I feel like all of this exists in New York as well, but maybe just not as amplified. I certainly get a lot of attention, both negative and positive for being overdressed in a lot of situations, but never anything confrontational, or dismissive.
Wow, I'm beginning to think I'd have told someone to fuck right off, too if I lived in Korea.
In about 22 hours I will be in the airport in Taipei. Anything I should know about there?
I certainly would have. General indecency really gets to me.
My added emphasis in the quote above is intended to highlight a crucial qualification of your claim, without which I'd have to argue that not everyone who meets your definition of dressiness ("have an important meeting when they don't") falls into one of your two categories, which seem to suggest that all such dressiness is a product of one's aspirations. But it can also be a product of one's accomplishments: it may be an appropriate expression of the wearer's position in a particular hierarchy (of which the casual onlooker may not be aware).
The social contexts of dress are enormously complex, varying by time, place, profession, age of the wearer and the observer, and too many other factors to consider here. But you know this.
P.S.: You need to change bars.
It's entirely unrelated to my love of clothes, but I find discussions of clothes and perception to be fascinating.
No, probably not. I am talked about a very high competitive part of Korea where the rich people live and hang out.
Koreans are generally very nice. Nicer than most Americans that I have met. I've not had any bad experiences there as a foreigner.

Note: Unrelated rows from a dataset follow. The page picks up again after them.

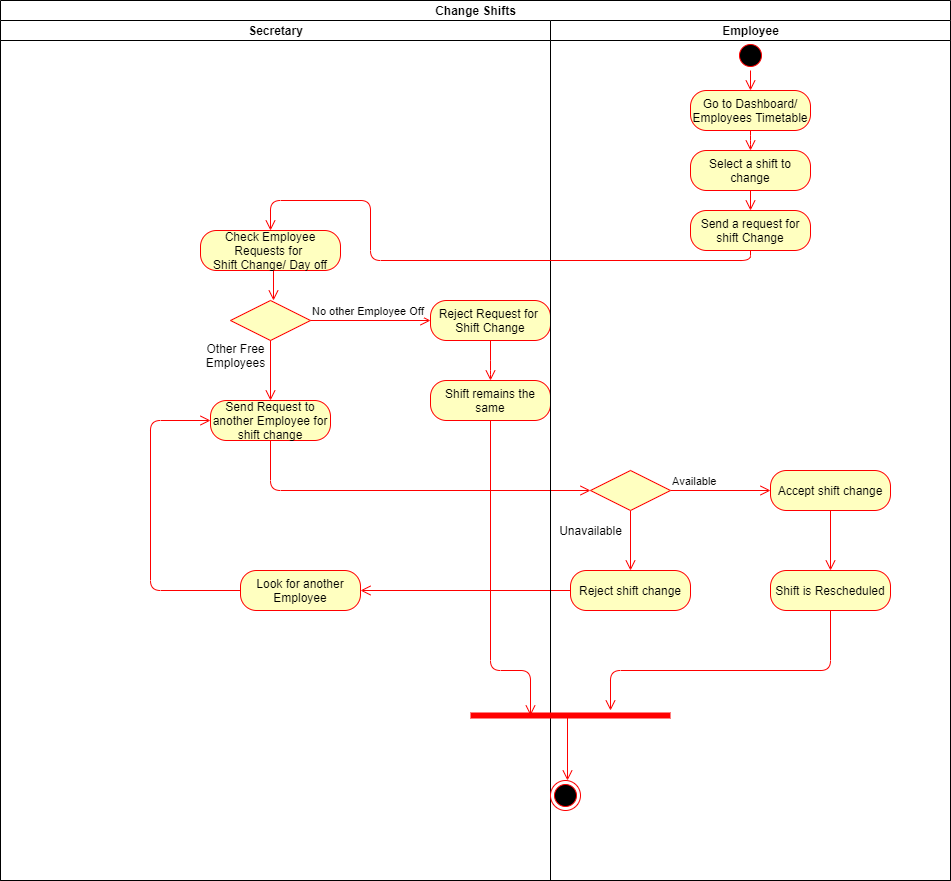
Before: Diagrams/AC Swimlane Diagrams/SL_14-5-16_Change Employee Shifts.png, a diagram exported from draw.io (kkasharaj17/SE-project). Source tidied: cells renumbered, new cells last; positions are measured from the earlier drawing's top-left corner, leaving out a move shared by most shapes.
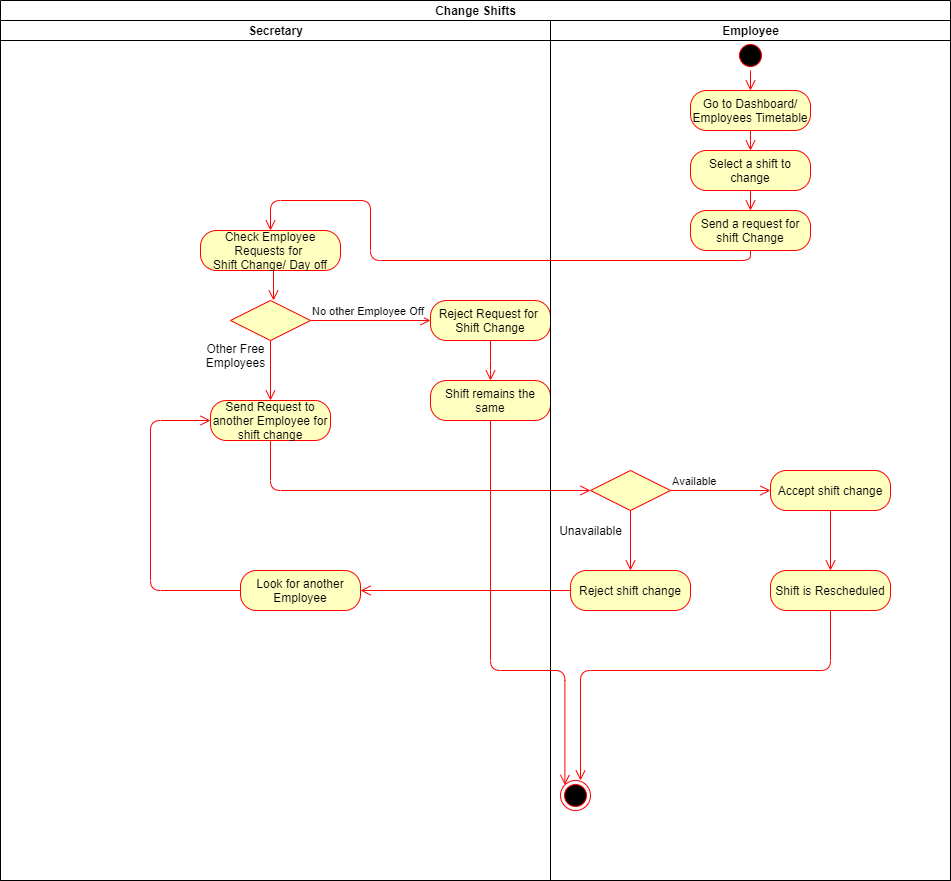
The same diagram one commit later.

What changed in the source:
```diff
@@ -61,6 +61,15 @@
     <mxCell id="16" style="edgeStyle=orthogonalEdgeStyle;html=1;verticalAlign=bottom;endArrow=open;endSize=8;strokeColor=#ff0000;entryX=0;entryY=0.5;entryDx=0;entryDy=0;exitX=0.5;exitY=1;exitDx=0;exitDy=0;" parent="2" edge="1" source="11" target="23">
       <mxGeometry relative="1" as="geometry" />
     </mxCell>
+    <mxCell id="35" style="edgeStyle=orthogonalEdgeStyle;html=1;verticalAlign=bottom;endArrow=open;endSize=8;strokeColor=#ff0000;" parent="2" edge="1" source="15">
+      <mxGeometry relative="1" as="geometry">
+        <mxPoint x="490" y="380" as="targetPoint" />
+        <Array as="points">
+          <mxPoint x="490" y="370" />
+          <mxPoint x="490" y="370" />
+        </Array>
+      </mxGeometry>
+    </mxCell>
     <mxCell id="17" value="Employee" style="swimlane;html=1;startSize=20;" parent="2" vertex="1">
       <mxGeometry x="550" y="20" width="400" height="860" as="geometry" />
     </mxCell>
@@ -71,11 +80,8 @@
       <mxGeometry x="-1" relative="1" as="geometry" />
     </mxCell>
     <mxCell id="20" style="ellipse;html=1;shape=endState;fillColor=#000000;strokeColor=#ff0000;" parent="17" vertex="1">
-      <mxGeometry y="760" width="30" height="30" as="geometry" />
+      <mxGeometry x="10" y="760" width="30" height="30" as="geometry" />
     </mxCell>
-    <mxCell id="21" style="shape=line;html=1;strokeWidth=6;strokeColor=#ff0000;" parent="17" vertex="1">
-      <mxGeometry x="-80" y="690" width="200" height="10" as="geometry" />
-    </mxCell>
     <mxCell id="22" value="Unavailable" style="text;html=1;align=center;verticalAlign=middle;" parent="17" vertex="1">
       <mxGeometry y="500" width="80" height="20" as="geometry" />
     </mxCell>
@@ -106,40 +112,24 @@
     <mxCell id="31" value="Shift is Rescheduled" style="rounded=1;whiteSpace=wrap;html=1;arcSize=40;fontColor=#000000;fillColor=#ffffc0;strokeColor=#ff0000;" parent="17" vertex="1">
       <mxGeometry x="220" y="550" width="120" height="40" as="geometry" />
     </mxCell>
-    <mxCell id="32" style="edgeStyle=orthogonalEdgeStyle;html=1;verticalAlign=bottom;endArrow=open;endSize=8;strokeColor=#ff0000;" parent="17" edge="1" source="31" target="21">
+    <mxCell id="32" style="edgeStyle=orthogonalEdgeStyle;html=1;verticalAlign=bottom;endArrow=open;endSize=8;strokeColor=#ff0000;" parent="17" edge="1" source="31">
       <mxGeometry relative="1" as="geometry">
+        <mxPoint x="30" y="760" as="targetPoint" />
         <Array as="points">
           <mxPoint x="280" y="650" />
-          <mxPoint x="60" y="650" />
+          <mxPoint x="30" y="650" />
+          <mxPoint x="30" y="760" />
         </Array>
       </mxGeometry>
     </mxCell>
-    <mxCell id="33" style="edgeStyle=orthogonalEdgeStyle;html=1;align=left;verticalAlign=top;endArrow=open;endSize=8;strokeColor=#ff0000;exitX=0.483;exitY=0.433;exitDx=0;exitDy=0;exitPerimeter=0;" parent="17" edge="1" source="21">
-      <mxGeometry x="-1" y="30" relative="1" as="geometry">
-        <mxPoint x="17" y="760" as="targetPoint" />
-        <Array as="points">
-          <mxPoint x="17" y="760" />
-        </Array>
-      </mxGeometry>
-    </mxCell>
     <mxCell id="34" style="edgeStyle=orthogonalEdgeStyle;html=1;verticalAlign=bottom;endArrow=open;endSize=8;strokeColor=#ff0000;" parent="17" edge="1" source="28" target="29">
       <mxGeometry relative="1" as="geometry" />
     </mxCell>
-    <mxCell id="35" style="edgeStyle=orthogonalEdgeStyle;html=1;verticalAlign=bottom;endArrow=open;endSize=8;strokeColor=#ff0000;" parent="2" edge="1" source="15">
-      <mxGeometry relative="1" as="geometry">
-        <mxPoint x="490" y="380" as="targetPoint" />
-        <Array as="points">
-          <mxPoint x="490" y="370" />
-          <mxPoint x="490" y="370" />
-        </Array>
-      </mxGeometry>
-    </mxCell>
-    <mxCell id="36" style="edgeStyle=orthogonalEdgeStyle;html=1;verticalAlign=bottom;endArrow=open;endSize=8;strokeColor=#ff0000;" parent="2" edge="1" source="14">
+    <mxCell id="36" style="edgeStyle=orthogonalEdgeStyle;html=1;verticalAlign=bottom;endArrow=open;endSize=8;strokeColor=#ff0000;entryX=0;entryY=0;entryDx=0;entryDy=0;" parent="2" edge="1" source="14" target="20">
       <mxGeometry relative="1" as="geometry">
-        <mxPoint x="530" y="715" as="targetPoint" />
         <Array as="points">
           <mxPoint x="490" y="670" />
-          <mxPoint x="530" y="670" />
+          <mxPoint x="564" y="670" />
         </Array>
       </mxGeometry>
     </mxCell>
```
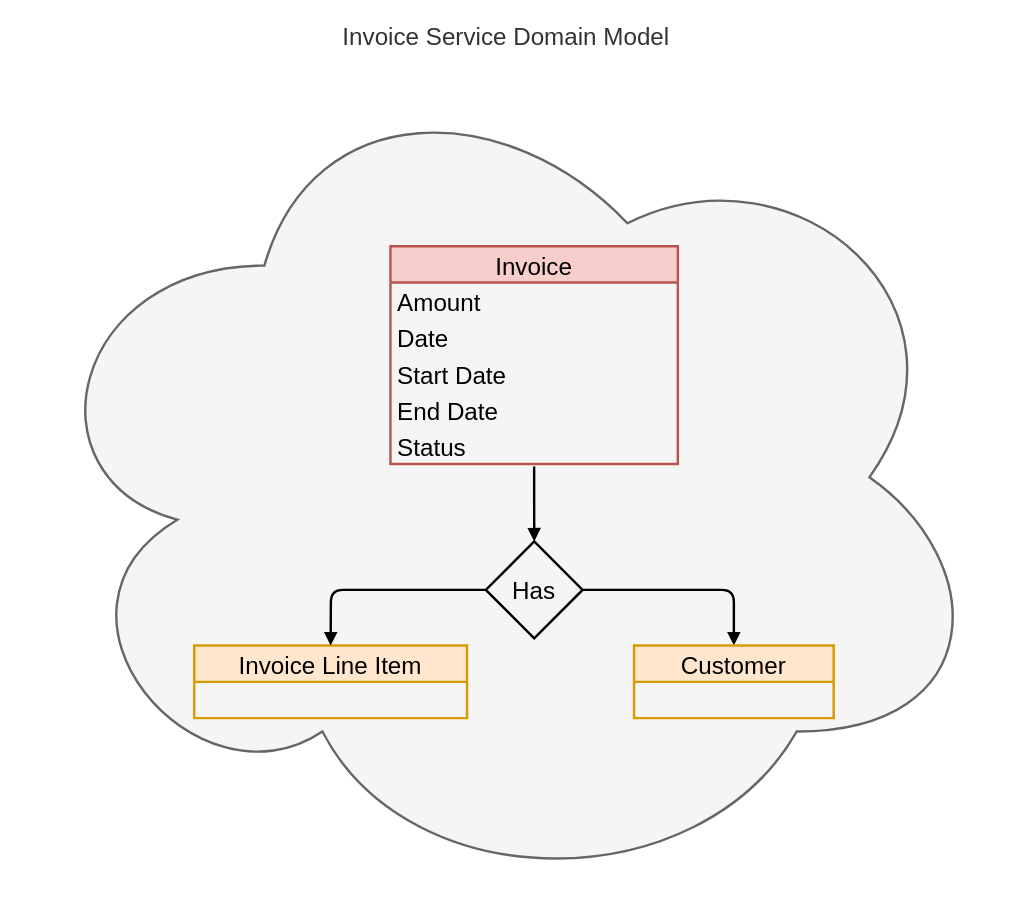
This is docs/diagram/invoice_service_domain_model.drawio from dudhwalas/dudhwala, a draw.io file, before an edit. Source tidied: cells renumbered, new cells numbered last; positions are measured from the earlier drawing's top-left corner, leaving out a move shared by most shapes. Both pictures are drawn from the tidied source at 121%, with x=0, y=0 at pixel (22, 53).
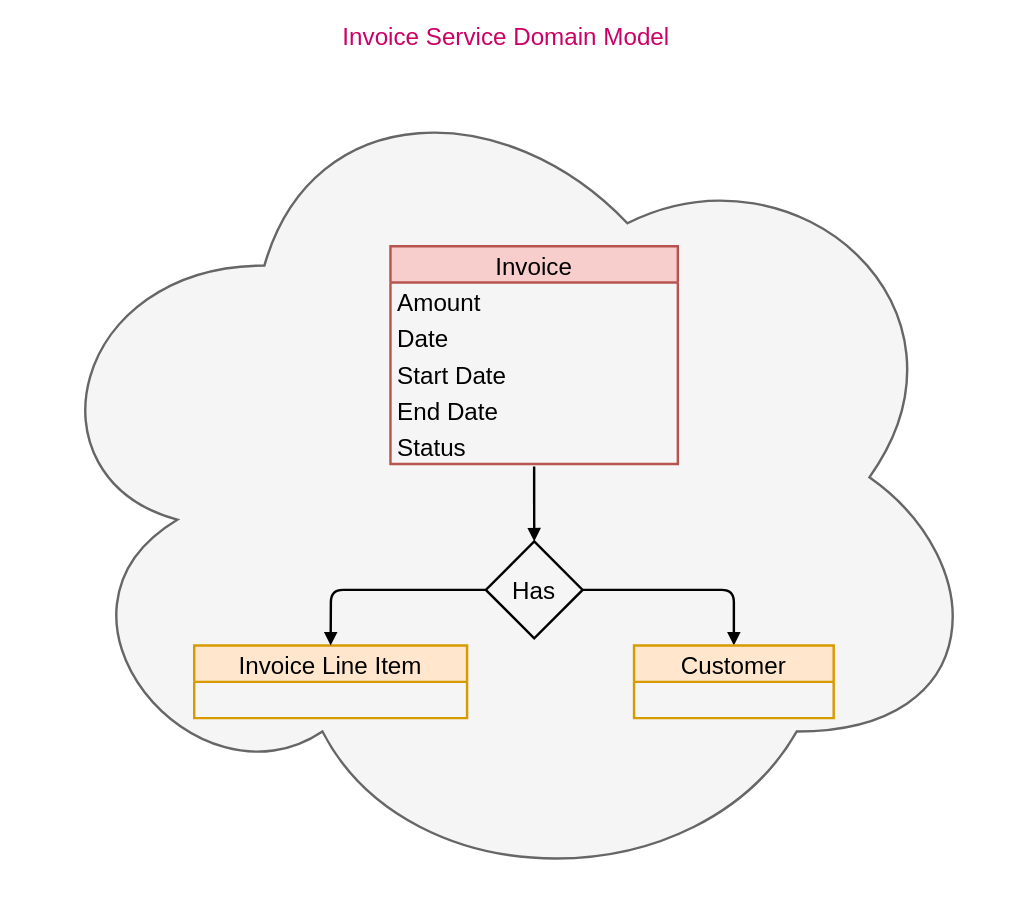
The same diagram, later.

The edit, as a diff of the source:
```diff
@@
 <mxGraphModel>
   <root>
     <mxCell id="0" />
     <mxCell id="1" parent="0" />
-    <mxCell id="2" value="Invoice Service Domain Model" style="ellipse;shape=cloud;whiteSpace=wrap;html=1;fillColor=#f5f5f5;fontColor=#333333;strokeColor=#666666;strokeWidth=2;labelPosition=center;verticalLabelPosition=top;align=center;verticalAlign=bottom;fontSize=20;" parent="1" vertex="1">
+    <mxCell id="2" value="Invoice Service Domain Model" style="ellipse;shape=cloud;whiteSpace=wrap;html=1;fillColor=#f5f5f5;fontColor=#CC0066;strokeColor=#666666;strokeWidth=2;labelPosition=center;verticalLabelPosition=top;align=center;verticalAlign=bottom;fontSize=20;" parent="1" vertex="1">
       <mxGeometry width="800" height="700" as="geometry" />
     </mxCell>
     <mxCell id="3" value="Invoice" style="swimlane;fontStyle=0;horizontal=1;startSize=30;fillColor=#f8cecc;strokeColor=#b85450;fontSize=20;strokeWidth=2;" parent="1" vertex="1">
       <mxGeometry x="304.2" y="159" width="237.5" height="180" as="geometry" />
     </mxCell>
     <mxCell id="4" value="Amount" style="text;strokeColor=none;fillColor=none;align=left;verticalAlign=middle;spacingLeft=4;spacingRight=4;overflow=hidden;fontSize=20;strokeWidth=2;" parent="3" vertex="1">
       <mxGeometry y="30" width="237.5" height="30" as="geometry" />
     </mxCell>
     <mxCell id="5" value="Date" style="text;strokeColor=none;fillColor=none;align=left;verticalAlign=middle;spacingLeft=4;spacingRight=4;overflow=hidden;fontSize=20;strokeWidth=2;" parent="3" vertex="1">
       <mxGeometry y="60" width="237.5" height="30" as="geometry" />
     </mxCell>
     <mxCell id="6" value="Start Date" style="text;strokeColor=none;fillColor=none;align=left;verticalAlign=middle;spacingLeft=4;spacingRight=4;overflow=hidden;fontSize=20;strokeWidth=2;" parent="3" vertex="1">
       <mxGeometry y="90" width="237.5" height="30" as="geometry" />
     </mxCell>
     <mxCell id="7" value="End Date" style="text;strokeColor=none;fillColor=none;align=left;verticalAlign=middle;spacingLeft=4;spacingRight=4;overflow=hidden;fontSize=20;strokeWidth=2;" parent="3" vertex="1">
       <mxGeometry y="120" width="237.5" height="30" as="geometry" />
     </mxCell>
     <mxCell id="8" value="Status" style="text;strokeColor=none;fillColor=none;align=left;verticalAlign=middle;spacingLeft=4;spacingRight=4;overflow=hidden;points=[[0,0.5],[1,0.5]];portConstraint=eastwest;fontSize=20;strokeWidth=2;" parent="3" vertex="1">
       <mxGeometry y="150" width="237.5" height="30" as="geometry" />
     </mxCell>
     <mxCell id="9" value="Invoice Line Item" style="swimlane;fontStyle=0;horizontal=1;startSize=30;fillColor=#ffe6cc;strokeColor=#d79b00;fontSize=20;strokeWidth=2;" parent="1" vertex="1">
       <mxGeometry x="142" y="489" width="225.5" height="60" as="geometry" />
     </mxCell>
     <mxCell id="10" style="edgeStyle=none;html=1;exitX=1;exitY=0.5;exitDx=0;exitDy=0;entryX=0.5;entryY=0;entryDx=0;entryDy=0;endArrow=block;endFill=1;strokeWidth=2;" parent="1" edge="1" source="11" target="14">
       <mxGeometry relative="1" as="geometry">
         <Array as="points">
           <mxPoint x="588" y="443" />
         </Array>
       </mxGeometry>
     </mxCell>
     <mxCell id="11" value="Has" style="rhombus;whiteSpace=wrap;html=1;fontSize=20;fillColor=none;strokeWidth=2;" parent="1" vertex="1">
       <mxGeometry x="383" y="403" width="80" height="80" as="geometry" />
     </mxCell>
     <mxCell id="12" style="edgeStyle=none;html=1;entryX=0.5;entryY=0;entryDx=0;entryDy=0;fontSize=20;endArrow=block;endFill=1;strokeWidth=2;exitX=0.5;exitY=1.067;exitDx=0;exitDy=0;exitPerimeter=0;" parent="1" edge="1" source="8" target="11">
       <mxGeometry relative="1" as="geometry" />
     </mxCell>
     <mxCell id="13" style="edgeStyle=none;html=1;entryX=0.5;entryY=0;entryDx=0;entryDy=0;fontSize=20;endArrow=block;endFill=1;strokeWidth=2;exitX=0;exitY=0.5;exitDx=0;exitDy=0;" parent="1" edge="1" source="11" target="9">
       <mxGeometry relative="1" as="geometry">
         <Array as="points">
           <mxPoint x="255" y="443" />
         </Array>
       </mxGeometry>
     </mxCell>
     <mxCell id="14" value="Customer" style="swimlane;fontStyle=0;horizontal=1;startSize=30;fillColor=#ffe6cc;strokeColor=#d79b00;fontSize=20;strokeWidth=2;" parent="1" vertex="1">
       <mxGeometry x="505.5" y="489" width="165" height="60" as="geometry" />
     </mxCell>
   </root>
 </mxGraphModel>
```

They do, however, ask me why I have a funny accent when I speak Korean.
I just find it odd how many people are so influenced by what people will think of them if they dress better than others. I think it has a lot to do with insecurity and I don't think even at work people care as much as they think. Sure you might foster comments, but people, especially at work always having something to say. Little things become conversations pieces to break monotony. When I get a haircut people will without fail, "hey did you get a haircut?" Who the fuck cares if I got a haircut? Why bring it up? People seriously like to hear themselves talk and appearance is the easiest thing for them to latch onto. I swear if I get new socks this one lady will notice and bring it up and for what? People are just so nosey and odd.
I think because I am a next level asshole and general nonconformist I kind of enjoy wearing things that are nonstandard.
Are you making fun of me? If not, me too.
Separate names with a comma.